    msftOfficeShape.SetMoreInfoURL('http://www.microsoft.com/about/companyinformation/usaoffices/southeast/tampa.mspx');
    map.AddShape(msftOfficeShape);
}
jQuery(document).ready(function() { GetMap(); } );

Now that you have that script, you will already be able to view the Live map on your website once you save your changes.  Let’s talk about the JavaScript for just a moment though.

The first thing that is done is to add a global map object.  In this example, putting it outside of the function allows the map to be referenced in other functions.  The GetMap() function contains all of the map code.  First, a coordinates object is created referencing the latitude and longitude for a map pushpin (marker).  We can get the latitude and longitude from any number of places.  Do a web search to find any number of free sites to do this for you.  In this example, our pushpin will be marking the Microsoft office in Tampa, FL.

Next, we create a new map object, and we inform the code to inject the map into the mapDiv DIV element.  The LoadMap method is called next, centering the map on the latitude and longitude we specified, the zoom level, and the map view type.

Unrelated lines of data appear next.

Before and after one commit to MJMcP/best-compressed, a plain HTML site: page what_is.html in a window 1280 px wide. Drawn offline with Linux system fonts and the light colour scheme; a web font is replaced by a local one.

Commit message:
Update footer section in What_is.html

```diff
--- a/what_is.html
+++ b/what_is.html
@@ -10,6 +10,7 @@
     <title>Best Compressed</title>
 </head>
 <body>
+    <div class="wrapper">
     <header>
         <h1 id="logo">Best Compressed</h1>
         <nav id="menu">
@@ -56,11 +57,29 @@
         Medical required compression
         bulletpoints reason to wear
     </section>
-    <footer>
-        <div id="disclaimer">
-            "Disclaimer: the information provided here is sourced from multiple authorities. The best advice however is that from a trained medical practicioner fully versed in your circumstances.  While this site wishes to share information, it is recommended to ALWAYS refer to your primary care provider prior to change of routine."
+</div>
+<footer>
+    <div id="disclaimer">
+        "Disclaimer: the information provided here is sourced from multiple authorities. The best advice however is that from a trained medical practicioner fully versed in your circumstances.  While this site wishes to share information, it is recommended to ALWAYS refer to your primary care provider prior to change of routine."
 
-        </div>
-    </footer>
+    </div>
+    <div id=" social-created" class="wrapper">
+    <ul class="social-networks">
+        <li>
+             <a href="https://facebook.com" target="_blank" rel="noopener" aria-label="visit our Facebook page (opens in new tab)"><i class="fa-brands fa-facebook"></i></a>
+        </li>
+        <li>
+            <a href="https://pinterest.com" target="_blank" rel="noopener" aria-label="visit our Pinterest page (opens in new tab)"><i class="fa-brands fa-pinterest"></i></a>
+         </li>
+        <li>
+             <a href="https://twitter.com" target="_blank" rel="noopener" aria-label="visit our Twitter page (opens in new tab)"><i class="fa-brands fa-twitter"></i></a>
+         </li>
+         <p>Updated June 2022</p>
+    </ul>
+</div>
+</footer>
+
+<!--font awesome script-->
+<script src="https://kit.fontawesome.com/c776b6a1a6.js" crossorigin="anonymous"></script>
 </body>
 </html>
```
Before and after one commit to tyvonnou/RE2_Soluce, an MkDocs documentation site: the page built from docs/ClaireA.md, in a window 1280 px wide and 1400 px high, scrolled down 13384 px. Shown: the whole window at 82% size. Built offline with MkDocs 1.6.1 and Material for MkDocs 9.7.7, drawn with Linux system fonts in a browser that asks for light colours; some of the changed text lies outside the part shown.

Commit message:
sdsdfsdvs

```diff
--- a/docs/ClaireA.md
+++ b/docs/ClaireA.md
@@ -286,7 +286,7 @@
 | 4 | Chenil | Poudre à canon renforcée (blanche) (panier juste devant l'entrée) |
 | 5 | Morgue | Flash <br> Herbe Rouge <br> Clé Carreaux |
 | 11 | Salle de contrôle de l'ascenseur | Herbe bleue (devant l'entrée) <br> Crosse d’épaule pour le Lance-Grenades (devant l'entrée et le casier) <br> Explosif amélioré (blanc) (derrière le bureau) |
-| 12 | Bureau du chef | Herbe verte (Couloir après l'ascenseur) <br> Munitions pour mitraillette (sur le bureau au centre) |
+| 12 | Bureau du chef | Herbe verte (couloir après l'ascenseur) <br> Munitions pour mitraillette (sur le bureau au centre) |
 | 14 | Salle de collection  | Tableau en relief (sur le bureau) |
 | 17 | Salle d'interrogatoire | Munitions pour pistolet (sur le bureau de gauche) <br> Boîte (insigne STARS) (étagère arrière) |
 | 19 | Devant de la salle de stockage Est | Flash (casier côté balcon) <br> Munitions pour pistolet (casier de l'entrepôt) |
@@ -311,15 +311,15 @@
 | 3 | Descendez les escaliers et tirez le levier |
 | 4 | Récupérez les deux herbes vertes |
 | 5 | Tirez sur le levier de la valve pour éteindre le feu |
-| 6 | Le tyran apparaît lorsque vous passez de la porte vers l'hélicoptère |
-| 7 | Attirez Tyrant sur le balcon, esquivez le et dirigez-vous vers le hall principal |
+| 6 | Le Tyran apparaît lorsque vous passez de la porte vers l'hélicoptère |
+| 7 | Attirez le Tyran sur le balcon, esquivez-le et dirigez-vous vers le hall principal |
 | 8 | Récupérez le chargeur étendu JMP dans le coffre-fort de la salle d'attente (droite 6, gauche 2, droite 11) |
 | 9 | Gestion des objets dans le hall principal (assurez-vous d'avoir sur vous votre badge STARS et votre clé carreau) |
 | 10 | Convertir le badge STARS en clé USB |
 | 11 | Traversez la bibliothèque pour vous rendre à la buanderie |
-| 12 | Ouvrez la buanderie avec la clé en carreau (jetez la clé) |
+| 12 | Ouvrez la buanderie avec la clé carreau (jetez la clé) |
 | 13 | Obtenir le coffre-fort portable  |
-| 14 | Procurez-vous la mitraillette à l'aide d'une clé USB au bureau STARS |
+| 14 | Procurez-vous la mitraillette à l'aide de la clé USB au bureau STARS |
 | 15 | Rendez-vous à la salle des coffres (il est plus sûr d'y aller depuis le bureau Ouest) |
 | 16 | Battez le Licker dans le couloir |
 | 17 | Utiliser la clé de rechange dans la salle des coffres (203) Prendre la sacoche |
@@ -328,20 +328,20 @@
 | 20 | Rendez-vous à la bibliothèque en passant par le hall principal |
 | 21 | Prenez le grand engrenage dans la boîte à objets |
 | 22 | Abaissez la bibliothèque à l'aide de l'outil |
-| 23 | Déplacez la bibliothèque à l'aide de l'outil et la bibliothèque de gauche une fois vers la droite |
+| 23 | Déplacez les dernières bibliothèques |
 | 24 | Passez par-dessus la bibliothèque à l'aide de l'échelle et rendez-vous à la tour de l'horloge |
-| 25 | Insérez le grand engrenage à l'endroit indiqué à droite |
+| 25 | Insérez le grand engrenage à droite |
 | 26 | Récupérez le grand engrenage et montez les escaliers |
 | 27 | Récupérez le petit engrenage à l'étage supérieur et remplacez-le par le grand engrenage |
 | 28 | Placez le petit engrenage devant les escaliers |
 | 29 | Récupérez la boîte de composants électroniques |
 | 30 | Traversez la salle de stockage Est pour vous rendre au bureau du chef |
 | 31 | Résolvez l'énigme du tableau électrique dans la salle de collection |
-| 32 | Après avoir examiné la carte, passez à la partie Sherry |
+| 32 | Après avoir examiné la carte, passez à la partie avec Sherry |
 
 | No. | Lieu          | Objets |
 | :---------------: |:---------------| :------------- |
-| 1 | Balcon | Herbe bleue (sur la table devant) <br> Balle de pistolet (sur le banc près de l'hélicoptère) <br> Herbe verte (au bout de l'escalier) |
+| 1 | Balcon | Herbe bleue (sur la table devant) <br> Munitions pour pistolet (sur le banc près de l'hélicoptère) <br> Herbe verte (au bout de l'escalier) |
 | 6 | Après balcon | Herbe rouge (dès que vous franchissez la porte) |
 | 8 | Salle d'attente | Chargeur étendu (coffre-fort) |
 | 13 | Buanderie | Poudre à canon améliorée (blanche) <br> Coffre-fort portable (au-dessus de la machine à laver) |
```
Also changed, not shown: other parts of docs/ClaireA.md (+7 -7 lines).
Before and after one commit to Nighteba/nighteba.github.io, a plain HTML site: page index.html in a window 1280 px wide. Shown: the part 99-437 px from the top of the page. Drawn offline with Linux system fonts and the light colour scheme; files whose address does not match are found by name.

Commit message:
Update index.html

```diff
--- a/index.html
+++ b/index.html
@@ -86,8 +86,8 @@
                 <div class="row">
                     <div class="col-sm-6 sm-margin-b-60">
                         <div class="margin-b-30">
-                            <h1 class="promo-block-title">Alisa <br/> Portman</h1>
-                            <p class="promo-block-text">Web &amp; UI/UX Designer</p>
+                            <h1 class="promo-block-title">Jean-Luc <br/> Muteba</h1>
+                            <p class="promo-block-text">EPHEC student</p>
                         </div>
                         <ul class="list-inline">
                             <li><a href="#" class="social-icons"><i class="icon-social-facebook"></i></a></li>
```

Technically, we could stop there, but I also add a pushpin at this step to illustrate a map with a single pushpin in the center.  We specify the title that will be shown in the information popup, a description inside the popup, and a more information URL.  Note that we can use HTML in the description.

The final step here uses jQuery to call the map method after the page has loaded, and all elements are rendered.  We could have also used the DNN Client API to do this, but I find it to be inconsistent if you have other client-side code on the page.

Another cool thing that you can do is to change the default icon to use something you might find to be more relevant.  Using the previous example, just add this line of JavaScript before the shape is added to the map.

msftOfficeShape.SetCustomIcon('http://dayofdnn.com/Portals/4/logo_dodnn_40x33.jpg');

Now that you have the basics for adding a single pushpin to the map, know that you can add as many pushpins as you want.  Using this technique, I managed the map for the Day of DotNetNukeSee the map in action!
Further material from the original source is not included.